There are two ways to slide easily through life: to believe everything or to doubt everything; both ways save us from thinking.

Alfred Korzybski

Behavior change is easiest when you think about change from what’s called the Neurological Levels in NLP.

I like to think of Neurological Levels simply as your attitude. Your attitude about what life looks like – well, it defines what your life looks like.

Here are the five levels of Attitude (Neurological Levels):

  1. Identity
  2. Belief
  3. Capability
  4. Behavior
  5. Environment

The higher you go up (that is, from 5 to 1), the more difficult it is to change a behavior. Take John for example. John came to see me because he wanted to quit smoking:

By every standard, John should have had no problem quitting smoking. He and his wife Bev had just had another baby girl. Bev not only hated the smell of smoke, but she didn’t want John anywhere near the new baby when he smelled like smoke.

His first daughter, Jean, began learning about smoking at school. She came home and told her daddy about the scary facts she was learning in school. Whenever she found him in the home-office, she cried. The one instance that tore him apart was when she began tearing up and said, “Daddy, I don’t want you to die.”

John had also just come back from the doctor because of chronic bouts of bronchitis, and learned that he was at a higher risk for COPD (chronic obstructive pulmonary disease).

He also had a thriving business he had built from the ground-up when he and his wife immigrated to the States with nothing but clothes on their backs. The stresses of a new business began diminishing, and he found that what was once a stress-reliever was now just a habit.

He had every reason to quit. But no matter how hard he tried, he found it difficult to. He would go for periods of 1-2 days before he gave in and smoked again. He couldn’t stay away.

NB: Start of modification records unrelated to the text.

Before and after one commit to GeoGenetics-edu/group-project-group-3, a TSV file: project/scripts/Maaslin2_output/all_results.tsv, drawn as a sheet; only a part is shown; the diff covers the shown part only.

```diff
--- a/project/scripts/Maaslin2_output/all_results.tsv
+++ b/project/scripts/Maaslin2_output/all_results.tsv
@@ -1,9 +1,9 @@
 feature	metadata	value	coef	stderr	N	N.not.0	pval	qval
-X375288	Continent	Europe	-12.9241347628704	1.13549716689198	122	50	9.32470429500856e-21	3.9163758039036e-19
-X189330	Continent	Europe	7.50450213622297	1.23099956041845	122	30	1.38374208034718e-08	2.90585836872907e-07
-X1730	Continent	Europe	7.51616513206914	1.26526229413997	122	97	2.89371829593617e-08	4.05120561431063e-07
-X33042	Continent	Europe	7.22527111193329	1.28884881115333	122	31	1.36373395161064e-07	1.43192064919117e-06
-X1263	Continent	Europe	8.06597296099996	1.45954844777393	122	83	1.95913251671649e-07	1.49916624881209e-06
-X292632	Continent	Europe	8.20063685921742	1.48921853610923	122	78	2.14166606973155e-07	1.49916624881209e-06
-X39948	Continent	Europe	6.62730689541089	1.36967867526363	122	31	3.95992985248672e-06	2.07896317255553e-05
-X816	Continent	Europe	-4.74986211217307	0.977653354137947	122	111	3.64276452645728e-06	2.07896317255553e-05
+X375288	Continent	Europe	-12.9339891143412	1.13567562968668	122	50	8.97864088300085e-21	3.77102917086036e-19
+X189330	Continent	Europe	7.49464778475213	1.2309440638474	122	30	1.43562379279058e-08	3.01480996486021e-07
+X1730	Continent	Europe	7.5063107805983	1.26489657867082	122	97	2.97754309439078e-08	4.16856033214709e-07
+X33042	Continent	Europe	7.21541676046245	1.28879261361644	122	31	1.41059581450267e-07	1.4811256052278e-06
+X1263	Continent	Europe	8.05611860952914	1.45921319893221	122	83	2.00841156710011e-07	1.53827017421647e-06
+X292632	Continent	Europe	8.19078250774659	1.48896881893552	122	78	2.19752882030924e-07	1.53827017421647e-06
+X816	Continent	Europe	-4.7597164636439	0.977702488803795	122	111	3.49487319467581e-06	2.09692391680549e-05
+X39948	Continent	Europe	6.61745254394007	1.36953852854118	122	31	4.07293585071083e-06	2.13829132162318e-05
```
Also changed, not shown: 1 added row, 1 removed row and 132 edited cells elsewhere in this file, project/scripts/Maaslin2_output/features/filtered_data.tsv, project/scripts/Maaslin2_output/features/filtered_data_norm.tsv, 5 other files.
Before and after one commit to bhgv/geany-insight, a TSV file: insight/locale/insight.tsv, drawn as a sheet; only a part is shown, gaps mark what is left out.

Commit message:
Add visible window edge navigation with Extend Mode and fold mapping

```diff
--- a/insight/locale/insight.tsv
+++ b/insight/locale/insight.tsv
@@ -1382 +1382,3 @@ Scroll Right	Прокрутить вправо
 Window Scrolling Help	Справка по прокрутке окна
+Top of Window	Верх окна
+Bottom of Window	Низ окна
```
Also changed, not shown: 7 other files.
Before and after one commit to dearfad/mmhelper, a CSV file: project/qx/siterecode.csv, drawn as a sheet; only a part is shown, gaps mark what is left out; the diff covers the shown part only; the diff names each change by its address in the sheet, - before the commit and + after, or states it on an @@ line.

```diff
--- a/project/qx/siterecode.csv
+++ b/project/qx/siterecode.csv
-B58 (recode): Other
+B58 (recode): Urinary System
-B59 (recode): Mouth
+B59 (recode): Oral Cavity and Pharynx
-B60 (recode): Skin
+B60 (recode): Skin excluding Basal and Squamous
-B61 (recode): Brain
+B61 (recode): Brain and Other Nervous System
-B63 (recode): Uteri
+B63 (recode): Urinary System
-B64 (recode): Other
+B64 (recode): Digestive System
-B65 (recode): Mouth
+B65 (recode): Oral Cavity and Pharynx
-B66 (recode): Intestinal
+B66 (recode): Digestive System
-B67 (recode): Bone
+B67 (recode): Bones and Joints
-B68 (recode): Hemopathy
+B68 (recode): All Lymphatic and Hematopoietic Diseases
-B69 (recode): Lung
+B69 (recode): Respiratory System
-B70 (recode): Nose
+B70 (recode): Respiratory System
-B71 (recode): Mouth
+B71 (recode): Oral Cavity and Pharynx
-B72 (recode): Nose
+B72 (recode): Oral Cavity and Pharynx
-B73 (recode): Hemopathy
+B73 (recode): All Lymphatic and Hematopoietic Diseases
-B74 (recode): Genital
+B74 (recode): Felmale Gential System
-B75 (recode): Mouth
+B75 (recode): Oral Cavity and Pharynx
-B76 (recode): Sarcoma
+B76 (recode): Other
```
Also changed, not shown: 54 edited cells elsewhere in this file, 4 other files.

When prompted to tell me about his smoking, the first words were, I’m a smoker.

I’m a smoker is a label of identity, whereas if someone said, “I smoke when I’m at work,” it would’ve been a statement of environment. It’s much easier to stop smoking if you label it a product of your environment (I smoke at work) vs. a product of your identity (I’m a smoker).

Let’s break down each level so you can get a good sense for yourself what they look like.

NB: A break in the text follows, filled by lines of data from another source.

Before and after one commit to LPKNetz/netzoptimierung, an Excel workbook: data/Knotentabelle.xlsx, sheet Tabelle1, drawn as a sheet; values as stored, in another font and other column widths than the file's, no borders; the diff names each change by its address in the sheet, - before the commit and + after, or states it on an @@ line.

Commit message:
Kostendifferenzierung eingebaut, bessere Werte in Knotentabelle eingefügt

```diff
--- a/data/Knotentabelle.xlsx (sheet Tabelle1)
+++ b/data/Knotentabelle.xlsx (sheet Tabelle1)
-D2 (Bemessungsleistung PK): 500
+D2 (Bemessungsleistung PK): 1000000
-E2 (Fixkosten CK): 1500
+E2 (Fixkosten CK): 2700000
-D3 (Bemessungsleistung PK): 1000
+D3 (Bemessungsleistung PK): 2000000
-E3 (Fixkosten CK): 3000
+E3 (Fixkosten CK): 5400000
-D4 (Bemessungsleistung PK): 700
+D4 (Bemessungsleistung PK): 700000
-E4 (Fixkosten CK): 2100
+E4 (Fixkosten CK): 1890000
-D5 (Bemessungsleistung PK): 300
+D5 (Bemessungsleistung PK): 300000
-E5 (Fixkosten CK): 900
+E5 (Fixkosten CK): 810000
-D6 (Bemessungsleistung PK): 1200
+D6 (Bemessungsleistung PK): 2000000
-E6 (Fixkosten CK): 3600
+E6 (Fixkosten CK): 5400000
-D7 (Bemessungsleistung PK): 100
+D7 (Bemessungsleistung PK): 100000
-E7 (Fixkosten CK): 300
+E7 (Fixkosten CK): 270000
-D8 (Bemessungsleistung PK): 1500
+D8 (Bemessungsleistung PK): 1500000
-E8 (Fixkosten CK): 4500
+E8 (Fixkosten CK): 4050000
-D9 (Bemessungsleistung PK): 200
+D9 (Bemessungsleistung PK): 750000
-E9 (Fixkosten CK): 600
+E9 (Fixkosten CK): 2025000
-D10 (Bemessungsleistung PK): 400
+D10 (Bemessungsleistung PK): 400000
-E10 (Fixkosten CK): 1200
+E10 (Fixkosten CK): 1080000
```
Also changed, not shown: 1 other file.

  1. Identity: I’m a smoker.
  2. Belief: It’s not possible for a smoker to go cold turkey.
  3. Capability: I can’t not smoke for more than a day.
  4. Behavior: I smoke more than 10x per day.
  5. Environment: I smoke only at work.

Now think about what you want to change in your life. Do you want to exercise more? Do you want to be a better parent? Do you want to wake up earlier to get more in your day? Do you want to live a happier life?

Consider the 5 different levels, and identify where you are. For example, if you want to wake up earlier but keep failing to change your wake-up time, what is it that you’re telling yourself?

I’m not a morning person.

That’s at the level of identity. Change it to a belief: It’s hard to wake up at 5AM with only four hours of sleep. Then change it to a capability: I can wake up at 5AM when I’ve gotten at least 7 hours of sleep. Behavior change: I’ve woken up at 5AM before. Finally, identify the environment that helps fuel change: I can get up at 5AM if I go to bed by 10PM, remove my TV and laptop from my room, close the curtains, and set an alarm.

What needs changing in your life now, so that you can be happier?

Live with intention. Lead with inspiration.